Saturday, September 26, 2020

Denney Kitfox Mk IV Speedster, N525PP: Accident occurred September 24, 2020 near Lake County Airport (KLXV), Leadville, Colorado

This is preliminary information, subject to change, and may contain errors. Any errors in this report will be corrected when the final report has been completed.

The National Transportation Safety Board did not travel to the scene of this accident. 

Additional Participating Entity: 
Federal Aviation Administration / Flight Standards District Office; Denver, Colorado

Location: Leadville, CO
Accident Number: CEN20LA424
Date & Time: September 24, 2020, 14:30 Local
Registration: N525PP
Aircraft: Kitfox STI 
Injuries: 1 Serious
Flight Conducted Under:

On September 24, 2020, about 1430 mountain daylight time, a Kitfox EXP Speedster, N525PP, was substantially damaged when it was involved in an accident near Leadville, Colorado. The private pilot sustained serious injuries. The airplane was operated as a Title 14 Code of Federal Regulations Part 91 personal flight.

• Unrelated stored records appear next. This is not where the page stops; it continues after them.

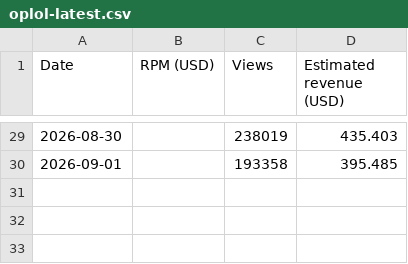
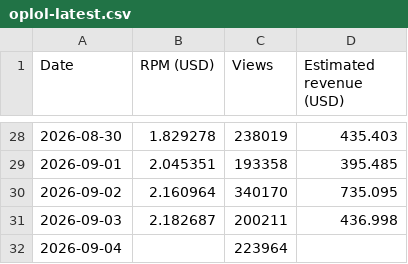
Before and after one commit to FirstBloodDaily/lool-network-desk, a CSV file: data/seed/oplol-latest.csv, drawn as a sheet; only a part is shown, gaps mark what is left out; addresses are those after the commit; the diff covers the shown part only; the diff names each change by its address in the sheet, - before the commit and + after, or states it on an @@ line.

```diff
--- a/data/seed/oplol-latest.csv
+++ b/data/seed/oplol-latest.csv
-B28 (RPM (USD)): (empty)
+B28 (RPM (USD)): 1.829278
-B29 (RPM (USD)): (empty)
+B29 (RPM (USD)): 2.045351
+row 30: 2026-09-02 | 2.160964 | 340170 | 735.095
+row 31: 2026-09-03 | 2.182687 | 200211 | 436.998
+row 32: 2026-09-04 |  | 223964
```
Also changed, not shown: 1 removed row and 26 edited cells elsewhere in this file, data/seed/eventvods-latest.csv, data/seed/onivia-latest.csv.
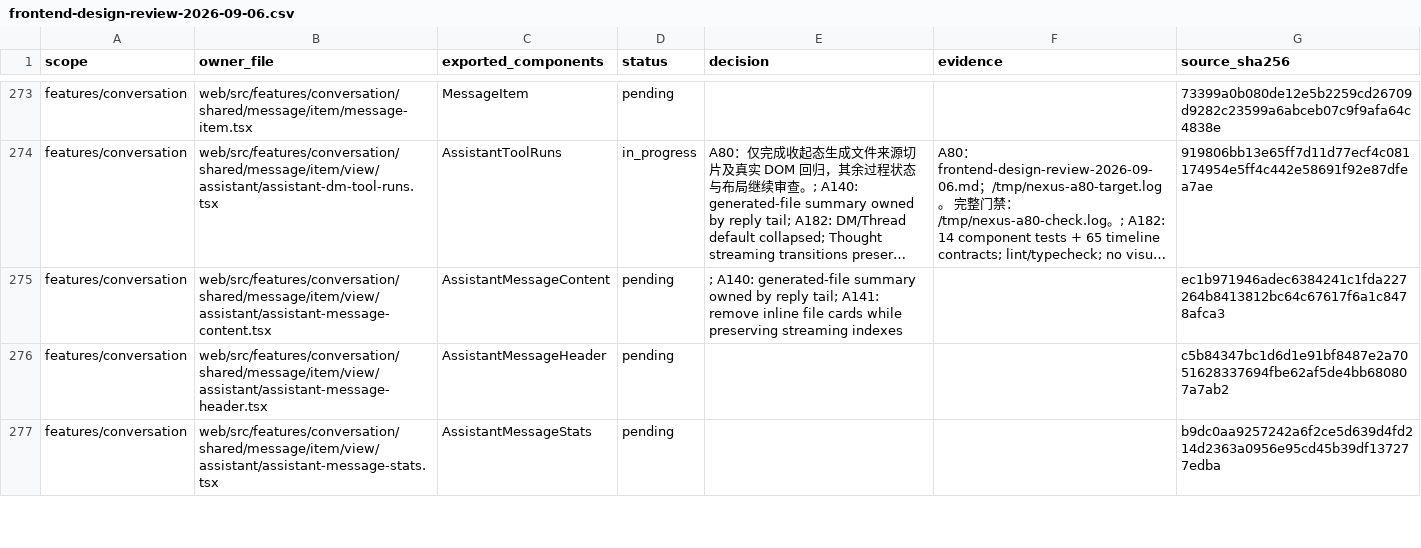
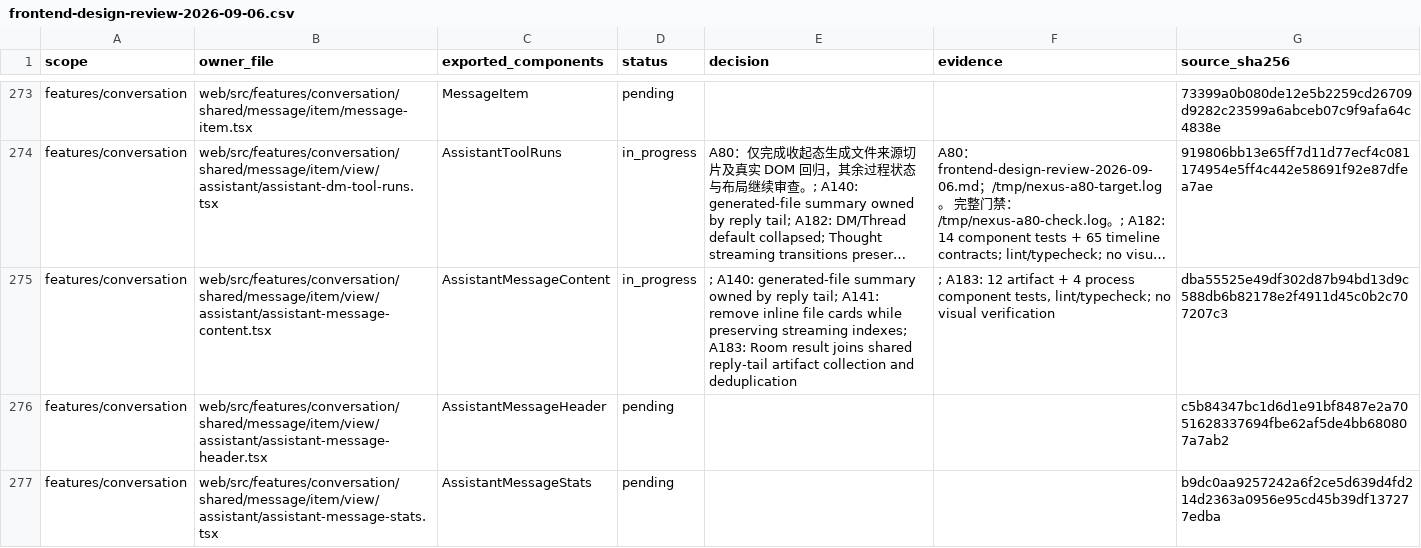
Before and after one commit to nexus-research-lab/nexus, a CSV file: docs/testing/frontend-design-review-2026-09-06.csv, drawn as a sheet; only a part is shown, gaps mark what is left out; long unchanged cells end in …; the diff names each change by its address in the sheet, - before the commit and + after, or states it on an @@ line.

Commit message:
:bug: Show generated file cards at the end of Room replies

```diff
--- a/docs/testing/frontend-design-review-2026-09-06.csv
+++ b/docs/testing/frontend-design-review-2026-09-06.csv
-D275 (status): pending
+D275 (status): in_progress
-E275 (decision): …preserving streaming indexes
+E275 (decision): …preserving streaming indexes; A183: Room result joins shared reply-tail artifact collection and deduplication
-F275 (evidence): (empty)
+F275 (evidence): ; A183: 12 artifact + 4 process component tests, lint/typecheck; no visual verification
-G275 (source_sha256): ec1b971946adec6384241c1fda227264b8413812bc64c67617f6a1c8478afca3
+G275 (source_sha256): dba55525e49df302d87b94bd13d9c588db6b82178e2f4911d45c0b2c707207c3
```
Also changed, not shown: 5 other files.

According to the pilot, he filled both fuel tanks prior to prefight and runup at the Lake County Airport (LXV), Leadville, Colorado. The pilot taxied to runway 34 and began the takeoff. The pilot stated that although the initial runup was normal, it seemed as the airplane was using more runway than expected during the takeoff roll. The airplane became airborne, settled back onto the runway surface, and became airborne again. The pilot stated that the airplane was not climbing normally at the departure end of the runway and the pilot noticed that his engine RPMs were in the low 4,000s. The airplane was not climbing out of ground effect and was descending despite a wide-open throttle.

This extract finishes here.